/Library/StartupItems/
/System/Library/StartupItems/

Crash Reporter

/Library/Application Support/CrashReporter

Contains text files named .crash, .diag, .spin

Diagnostic Reports

/Library/Logs/DiagnosticReports

Internet Plug-Ins

System-wide:

/Library/Internet Plug-Ins

Per user:

/Users/$USERNAME/Library/Internet Plug-Ins

Quarantine event database

See [6]

Snow Leopard and earlier

/Users/$USER/Library/Preferences/com.apple.LaunchServices.QuarantineEvents
SELECT datetime(LSQuarantineTimeStamp + 978307200, "unixepoch") as LSQuarantineTimeStamp, LSQuarantineAgentName, LSQuarantineOriginURLString, LSQuarantineDataURLString from LSQuarantineEvent;

Lion and later

/Users/$USER/Library/Preferences/com.apple.LaunchServices.QuarantineEventsV2

sleepimage

This file is similar to the hibernation file on Windows.

/private/var/vm/sleepimage

Also see: [7]

Last shutdown logs

/private/var/log/com.apple.launchd/launchd-shutdown.system.log
/private/var/log/com.apple.launchd/launchd-shutdown.system.log.1

Package Files (.PKG)

Package Files (.PKG) are XAR archives [8] that contain a cpio archive and metadata [9].
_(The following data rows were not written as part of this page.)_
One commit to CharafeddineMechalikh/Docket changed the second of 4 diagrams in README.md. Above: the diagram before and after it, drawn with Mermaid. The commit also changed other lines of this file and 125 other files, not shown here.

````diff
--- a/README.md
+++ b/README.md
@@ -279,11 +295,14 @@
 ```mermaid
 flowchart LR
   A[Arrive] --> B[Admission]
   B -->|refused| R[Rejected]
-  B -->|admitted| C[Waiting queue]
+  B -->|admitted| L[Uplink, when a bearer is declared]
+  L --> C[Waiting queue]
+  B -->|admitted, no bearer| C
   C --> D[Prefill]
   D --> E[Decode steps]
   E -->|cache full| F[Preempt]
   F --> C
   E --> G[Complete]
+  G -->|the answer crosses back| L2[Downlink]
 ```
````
Also see

Formats

External Links

Apple Examiner

EFI

iCloud